Records supplied:
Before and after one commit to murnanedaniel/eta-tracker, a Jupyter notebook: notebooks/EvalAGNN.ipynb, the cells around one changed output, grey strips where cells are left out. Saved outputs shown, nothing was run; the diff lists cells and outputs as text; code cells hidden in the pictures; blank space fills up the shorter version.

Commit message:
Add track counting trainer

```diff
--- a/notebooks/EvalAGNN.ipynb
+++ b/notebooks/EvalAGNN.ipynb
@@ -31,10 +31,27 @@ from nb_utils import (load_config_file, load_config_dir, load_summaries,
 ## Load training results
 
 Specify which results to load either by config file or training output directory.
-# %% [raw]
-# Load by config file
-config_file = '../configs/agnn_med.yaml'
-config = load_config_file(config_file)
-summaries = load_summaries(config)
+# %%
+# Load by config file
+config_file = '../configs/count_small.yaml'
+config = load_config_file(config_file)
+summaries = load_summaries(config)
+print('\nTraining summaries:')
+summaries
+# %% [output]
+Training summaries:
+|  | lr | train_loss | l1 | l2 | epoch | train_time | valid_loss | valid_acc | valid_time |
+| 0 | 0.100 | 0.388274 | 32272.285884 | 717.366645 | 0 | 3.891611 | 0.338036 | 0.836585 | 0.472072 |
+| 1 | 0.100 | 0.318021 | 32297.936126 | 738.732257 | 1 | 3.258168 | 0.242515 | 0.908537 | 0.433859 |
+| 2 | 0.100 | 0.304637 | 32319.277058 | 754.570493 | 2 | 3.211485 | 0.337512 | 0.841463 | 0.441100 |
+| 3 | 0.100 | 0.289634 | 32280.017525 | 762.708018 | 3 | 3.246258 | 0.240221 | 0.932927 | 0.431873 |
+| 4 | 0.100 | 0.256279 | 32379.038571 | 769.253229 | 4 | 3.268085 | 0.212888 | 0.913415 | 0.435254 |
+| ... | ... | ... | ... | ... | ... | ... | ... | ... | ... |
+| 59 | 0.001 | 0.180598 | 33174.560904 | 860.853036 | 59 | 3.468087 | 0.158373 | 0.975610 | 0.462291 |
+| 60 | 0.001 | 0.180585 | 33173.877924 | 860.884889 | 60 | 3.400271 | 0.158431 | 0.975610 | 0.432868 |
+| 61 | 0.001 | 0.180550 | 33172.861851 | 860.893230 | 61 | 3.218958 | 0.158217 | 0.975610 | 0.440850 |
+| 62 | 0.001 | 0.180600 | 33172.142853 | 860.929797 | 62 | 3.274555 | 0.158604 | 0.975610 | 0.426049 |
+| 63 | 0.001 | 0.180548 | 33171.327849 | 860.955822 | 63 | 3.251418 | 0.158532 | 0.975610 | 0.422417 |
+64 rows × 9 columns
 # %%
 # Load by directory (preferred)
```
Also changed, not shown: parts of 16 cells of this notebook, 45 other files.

Task requirements:
From top to bottom, repeat the data above without alteration.

Result for this exercise:
Before and after one commit to murnanedaniel/eta-tracker, a Jupyter notebook: notebooks/EvalAGNN.ipynb, the cells around one changed output, grey strips where cells are left out. Saved outputs shown, nothing was run; the diff lists cells and outputs as text; code cells hidden in the pictures; blank space fills up the shorter version.

Commit message:
Add track counting trainer

```diff
--- a/notebooks/EvalAGNN.ipynb
+++ b/notebooks/EvalAGNN.ipynb
@@ -31,10 +31,27 @@ from nb_utils import (load_config_file, load_config_dir, load_summaries,
 ## Load training results
 
 Specify which results to load either by config file or training output directory.
-# %% [raw]
-# Load by config file
-config_file = '../configs/agnn_med.yaml'
-config = load_config_file(config_file)
-summaries = load_summaries(config)
+# %%
+# Load by config file
+config_file = '../configs/count_small.yaml'
+config = load_config_file(config_file)
+summaries = load_summaries(config)
+print('\nTraining summaries:')
+summaries
+# %% [output]
+Training summaries:
+|  | lr | train_loss | l1 | l2 | epoch | train_time | valid_loss | valid_acc | valid_time |
+| 0 | 0.100 | 0.388274 | 32272.285884 | 717.366645 | 0 | 3.891611 | 0.338036 | 0.836585 | 0.472072 |
+| 1 | 0.100 | 0.318021 | 32297.936126 | 738.732257 | 1 | 3.258168 | 0.242515 | 0.908537 | 0.433859 |
+| 2 | 0.100 | 0.304637 | 32319.277058 | 754.570493 | 2 | 3.211485 | 0.337512 | 0.841463 | 0.441100 |
+| 3 | 0.100 | 0.289634 | 32280.017525 | 762.708018 | 3 | 3.246258 | 0.240221 | 0.932927 | 0.431873 |
+| 4 | 0.100 | 0.256279 | 32379.038571 | 769.253229 | 4 | 3.268085 | 0.212888 | 0.913415 | 0.435254 |
+| ... | ... | ... | ... | ... | ... | ... | ... | ... | ... |
+| 59 | 0.001 | 0.180598 | 33174.560904 | 860.853036 | 59 | 3.468087 | 0.158373 | 0.975610 | 0.462291 |
+| 60 | 0.001 | 0.180585 | 33173.877924 | 860.884889 | 60 | 3.400271 | 0.158431 | 0.975610 | 0.432868 |
+| 61 | 0.001 | 0.180550 | 33172.861851 | 860.893230 | 61 | 3.218958 | 0.158217 | 0.975610 | 0.440850 |
+| 62 | 0.001 | 0.180600 | 33172.142853 | 860.929797 | 62 | 3.274555 | 0.158604 | 0.975610 | 0.426049 |
+| 63 | 0.001 | 0.180548 | 33171.327849 | 860.955822 | 63 | 3.251418 | 0.158532 | 0.975610 | 0.422417 |
+64 rows × 9 columns
 # %%
 # Load by directory (preferred)
```
Also changed, not shown: parts of 16 cells of this notebook, 45 other files.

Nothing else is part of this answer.